## Exercise instructions
Give back all of the data exactly as it stands, with the pictures removed.

## Data to process
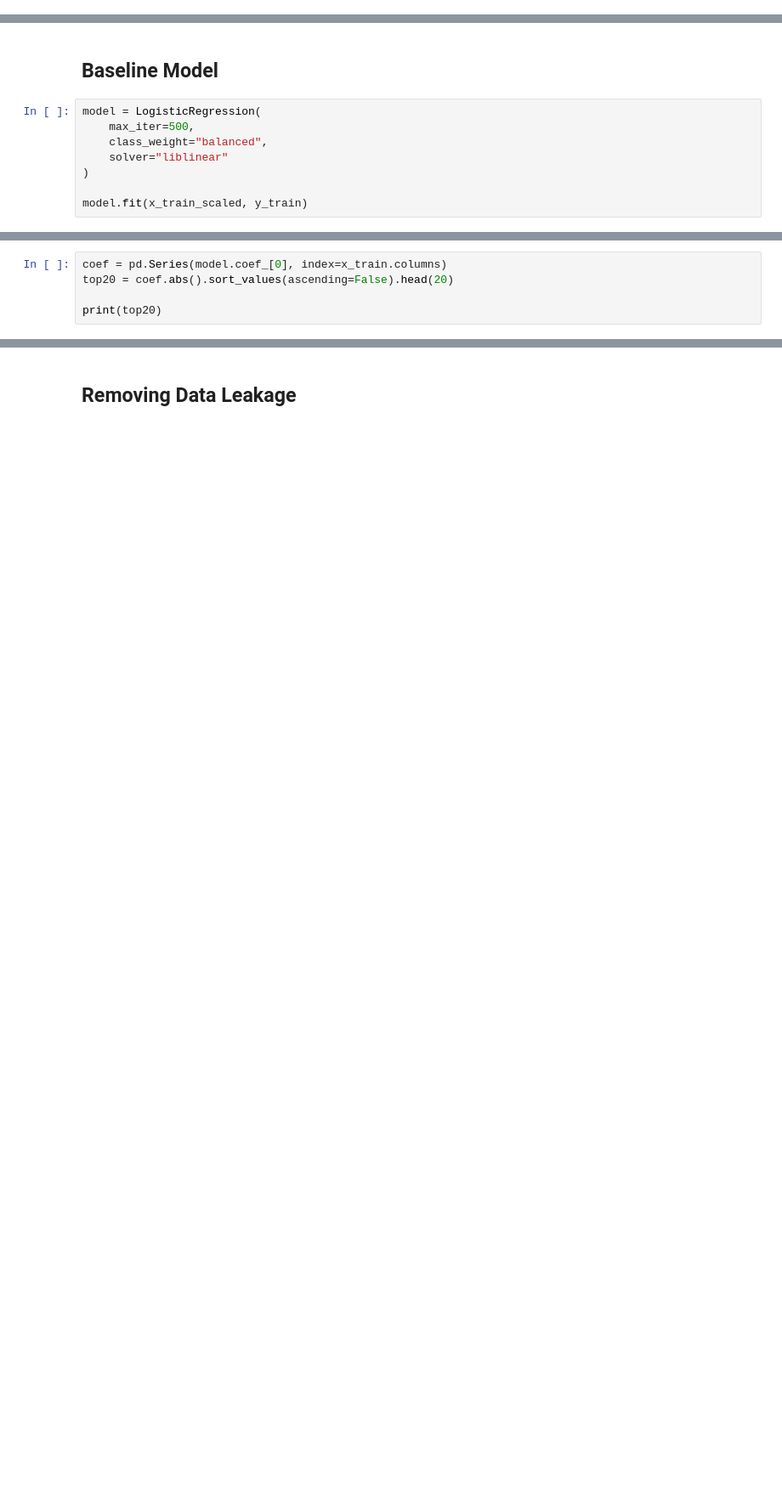
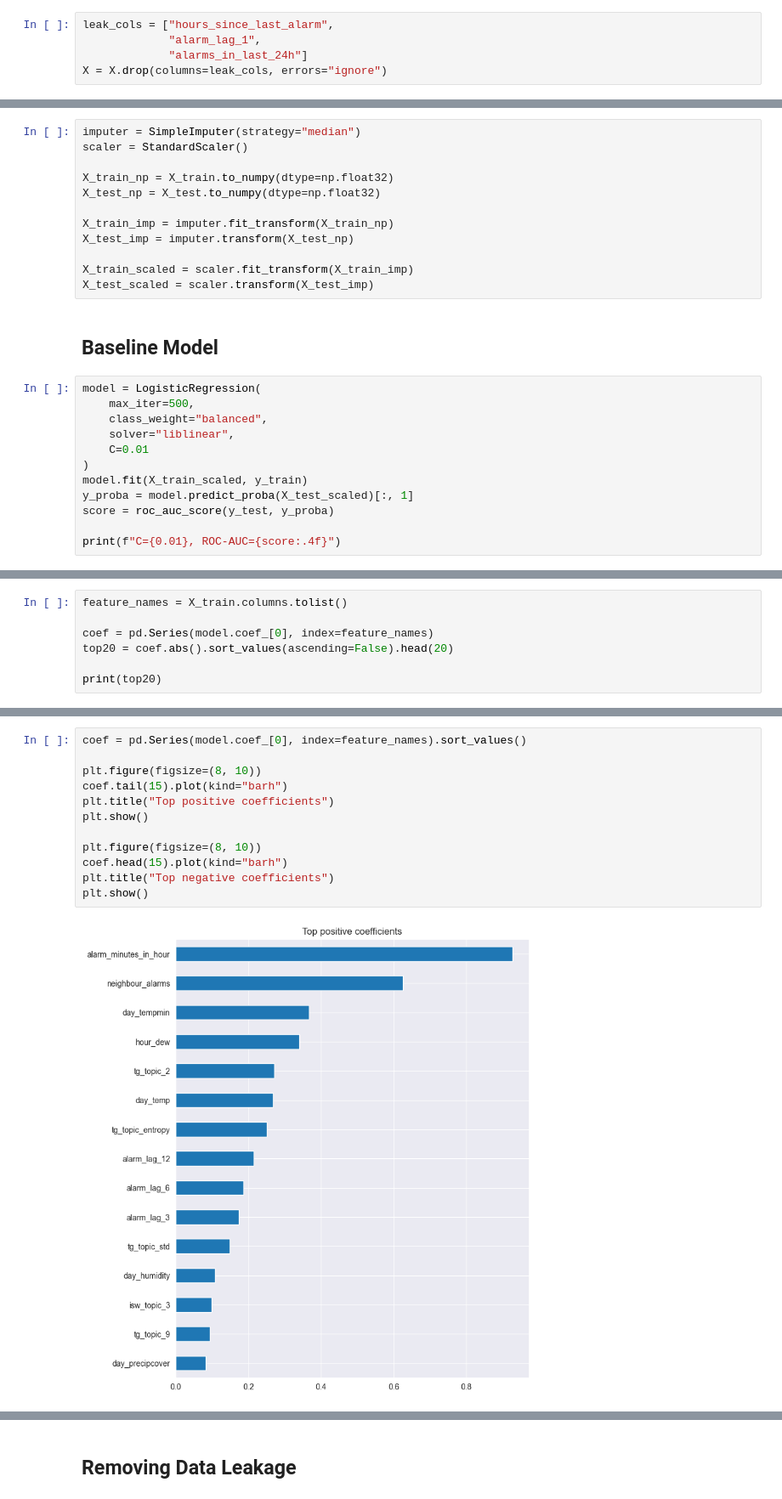
Before and after one commit to khorunzhaviktoriia/war-events-predictor-saas, a Jupyter notebook: forecasting/logistic_regression.ipynb, the cells around one changed output, grey strips where cells are left out. Shown at 85% size. Drawn from its saved outputs; the diff is of its cells as text; blank space fills up the shorter version.

```diff
--- a/forecasting/logistic_regression.ipynb
+++ b/forecasting/logistic_regression.ipynb
@@ -34 +45,6 @@ x = logreg_data.drop(columns=["alarm_active"])
+# %%
+leak_cols = ["hours_since_last_alarm",
+             "alarm_lag_1",
+             "alarms_in_last_24h"]
+X = X.drop(columns=leak_cols, errors="ignore")
 # %%
@@ -74,11 +77,27 @@ dtype: int64
+# %%
+imputer = SimpleImputer(strategy="median")
+scaler = StandardScaler()
+
+X_train_np = X_train.to_numpy(dtype=np.float32)
+X_test_np = X_test.to_numpy(dtype=np.float32)
+
+X_train_imp = imputer.fit_transform(X_train_np)
+X_test_imp = imputer.transform(X_test_np)
+
+X_train_scaled = scaler.fit_transform(X_train_imp)
+X_test_scaled = scaler.transform(X_test_imp)
 # %% [markdown]
 ## Baseline Model
 # %%
 model = LogisticRegression(
     max_iter=500,
     class_weight="balanced",
-    solver="liblinear"
+    solver="liblinear",
+    C=0.01
 )
+model.fit(X_train_scaled, y_train)
+y_proba = model.predict_proba(X_test_scaled)[:, 1]
+score = roc_auc_score(y_test, y_proba)
 
-model.fit(x_train_scaled, y_train)
+print(f"C={0.01}, ROC-AUC={score:.4f}")
 # %% [output]
@@ -100,5 +149,7 @@ plt.show()
 # %%
-coef = pd.Series(model.coef_[0], index=x_train.columns)
+feature_names = X_train.columns.tolist()
+
+coef = pd.Series(model.coef_[0], index=feature_names)
 top20 = coef.abs().sort_values(ascending=False).head(20)
 
 print(top20)
@@ -104,0 +174,14 @@ print(top20)
+# %%
+coef = pd.Series(model.coef_[0], index=feature_names).sort_values()
+
+plt.figure(figsize=(8, 10))
+coef.tail(15).plot(kind="barh")
+plt.title("Top positive coefficients")
+plt.show()
+
+plt.figure(figsize=(8, 10))
+coef.head(15).plot(kind="barh")
+plt.title("Top negative coefficients")
+plt.show()
+# %% [output]
+[figure, added]
```
Also changed, not shown: parts of 45 cells of this notebook.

## Solution below
Before and after one commit to khorunzhaviktoriia/war-events-predictor-saas, a Jupyter notebook: forecasting/logistic_regression.ipynb, the cells around one changed output, grey strips where cells are left out. Shown at 85% size. Drawn from its saved outputs; the diff is of its cells as text; blank space fills up the shorter version.

```diff
--- a/forecasting/logistic_regression.ipynb
+++ b/forecasting/logistic_regression.ipynb
@@ -34 +45,6 @@ x = logreg_data.drop(columns=["alarm_active"])
+# %%
+leak_cols = ["hours_since_last_alarm",
+             "alarm_lag_1",
+             "alarms_in_last_24h"]
+X = X.drop(columns=leak_cols, errors="ignore")
 # %%
@@ -74,11 +77,27 @@ dtype: int64
+# %%
+imputer = SimpleImputer(strategy="median")
+scaler = StandardScaler()
+
+X_train_np = X_train.to_numpy(dtype=np.float32)
+X_test_np = X_test.to_numpy(dtype=np.float32)
+
+X_train_imp = imputer.fit_transform(X_train_np)
+X_test_imp = imputer.transform(X_test_np)
+
+X_train_scaled = scaler.fit_transform(X_train_imp)
+X_test_scaled = scaler.transform(X_test_imp)
 # %% [markdown]
 ## Baseline Model
 # %%
 model = LogisticRegression(
     max_iter=500,
     class_weight="balanced",
-    solver="liblinear"
+    solver="liblinear",
+    C=0.01
 )
+model.fit(X_train_scaled, y_train)
+y_proba = model.predict_proba(X_test_scaled)[:, 1]
+score = roc_auc_score(y_test, y_proba)
 
-model.fit(x_train_scaled, y_train)
+print(f"C={0.01}, ROC-AUC={score:.4f}")
 # %% [output]
@@ -100,5 +149,7 @@ plt.show()
 # %%
-coef = pd.Series(model.coef_[0], index=x_train.columns)
+feature_names = X_train.columns.tolist()
+
+coef = pd.Series(model.coef_[0], index=feature_names)
 top20 = coef.abs().sort_values(ascending=False).head(20)
 
 print(top20)
@@ -104,0 +174,14 @@ print(top20)
+# %%
+coef = pd.Series(model.coef_[0], index=feature_names).sort_values()
+
+plt.figure(figsize=(8, 10))
+coef.tail(15).plot(kind="barh")
+plt.title("Top positive coefficients")
+plt.show()
+
+plt.figure(figsize=(8, 10))
+coef.head(15).plot(kind="barh")
+plt.title("Top negative coefficients")
+plt.show()
+# %% [output]
+[figure, added]
```
Also changed, not shown: parts of 45 cells of this notebook.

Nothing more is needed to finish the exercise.